  1. Caggiari, G., Talesa, G. R., Toro, G., Jannelli, E., Monteleone, G., & Puddu, L. (2021). What type of mattress should be chosen to avoid back pain and improve sleep quality? Review of the literature. Journal of Orthopaedics and Traumatology, 22(1). doi:10.1186/s10195-021-00616-5

  2. Lee, M. K., & Oh, J. (2022). The relationship between sleep quality, neck pain, shoulder pain and disability, physical activity, and health perception among middle-aged women: a cross-sectional study. BMC Women’s Health, 22(1). doi:10.1186/s12905-022-01773-3

  3. Cohen, S. P. (2015). Epidemiology, Diagnosis, and Treatment of Neck Pain. Mayo Clinic Proceedings, 90(2), 284–299. doi:10.1016/j.mayocp.2014.09.008

  4. Staffe, A. T., Bech, M. W., Clemmensen, S. L. K., Nielsen, H. T., Larsen, D. B., & Petersen, K. K. (2019). Total sleep deprivation increases pain sensitivity, impairs conditioned pain modulation and facilitates temporal summation of pain in healthy participants. PLOS ONE, 14(12), e0225849. doi:10.1371/journal.pone.0225849

  5. Lee, M. K., & Oh, J. (2022). The relationship between sleep quality, neck pain, shoulder pain and disability, physical activity, and health perception among middle-aged women: a cross-sectional study. BMC Women’s Health, 22(1). doi:10.1186/s12905-022-01773-3

  6. Lee, W.-H., & Ko, M.-S. (2017). Effect of sleep posture on neck muscle activity. Journal of Physical Therapy Science, 29(6), 1021–1024. doi:10.1589/jpts.29.1021

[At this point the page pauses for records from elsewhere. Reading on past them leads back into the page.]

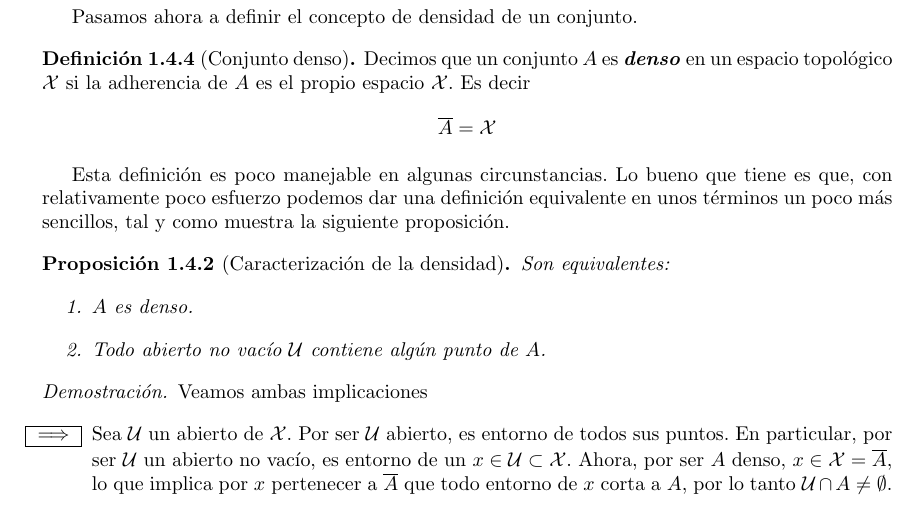
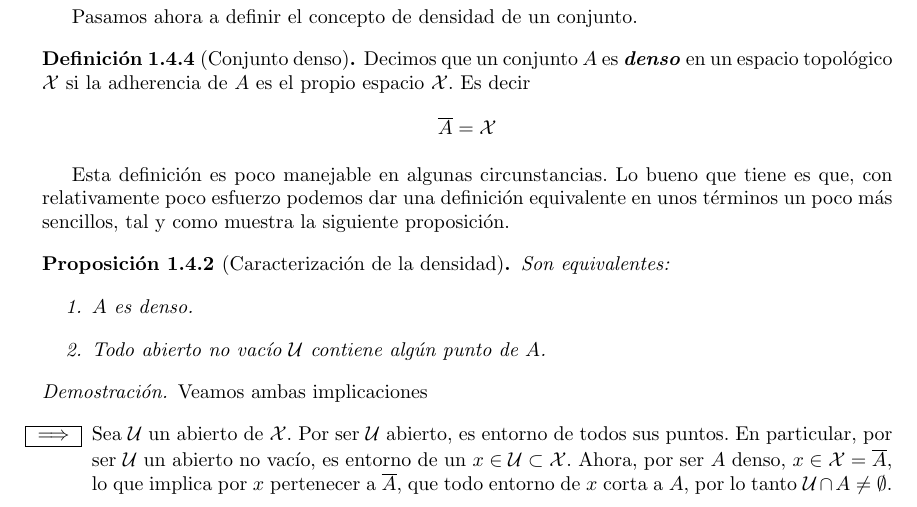
Before and after one commit to alvarogatenorio/Topologia, a LaTeX book (toel.tex, which reads tex/EspaciosTopologicos.tex): part of page 20 of 129, cut so that both start at the same text. Compiled offline with pdfLaTeX.

Commit message:
Demo adherencia arreglada

```diff
--- a/tex/EspaciosTopologicos.tex
+++ b/tex/EspaciosTopologicos.tex
@@ -593,7 +593,7 @@ Esta definición es poco manejable en algunas circunstancias. Lo bueno que tiene
 \end{prop}
 \begin{proof} Veamos ambas implicaciones
 	\begin{enumerate}
-		\item[\bra] Sea $\U$ un abierto de $\X$. Por ser $\U$ abierto, es entorno de todos sus puntos. En particular, por ser $\U$ un abierto no vacío, es entorno de un $x \in \U \subset \X$. Ahora, por ser $A$ denso, $x \in \X = \adher{A}$, lo que implica por $x$ pertenecer a $\adher{A}$ que todo entorno de $x$ corta a $A$, por lo tanto $\U\cap A\not= \emptyset$.
+		\item[\bra] Sea $\U$ un abierto de $\X$. Por ser $\U$ abierto, es entorno de todos sus puntos. En particular, por ser $\U$ un abierto no vacío, es entorno de un $x \in \U \subset \X$. Ahora, por ser $A$ denso, $x \in \X = \adher{A}$, lo que implica por $x$ pertenecer a $\adher{A}$, que todo entorno de $x$ corta a $A$, por lo tanto $\U\cap A\not= \emptyset$.
 		\item[\bla] Sea $x\in X$ un punto cualquiera, tomemos un entorno arbitrario suyo $\V_x$, por definición de entorno, habrá un abierto $\U_x$ que verifique
 		\begin{equation*}
 		x\in\U_x\subset\V_x
```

  7. Intolo, P., Shalokhon, B., Wongwech, G., Wisiasut, P., Nanthavanij, S., & Baxter, D. G. (2019). Analysis of neck and shoulder postures, and muscle activities relative to perceived pain during laptop computer use at a low-height table, sofa and bed. Work, 63(3), 361–367. doi:10.3233/wor-192942

  8. Kazeminasab, S., Nejadghaderi, S. A., Amiri, P., Pourfathi, H., Araj-Khodaei, M., Sullman, M. J. M., Kolahi, A.-A., & Safiri, S. (2022). Neck pain: global epidemiology, trends and risk factors. BMC Musculoskeletal Disorders, 23(1). doi:10.1186/s12891-021-04957-4

  9. Cary, D., Briffa, K., & McKenna, L. (2019). Identifying relationships between sleep posture and non-specific spinal symptoms in adults: A scoping review. BMJ Open, 9(6). doi:10.1136/bmjopen-2018-027633

  10. Juan, W., Rui, L., & Wei-Wen, Z. (2020). Chronic neck pain and depression: the mediating role of sleep quality and exercise. Psychology, Health & Medicine, 25(8), 1029–1035. doi:10.1080/13548506.2020.1724308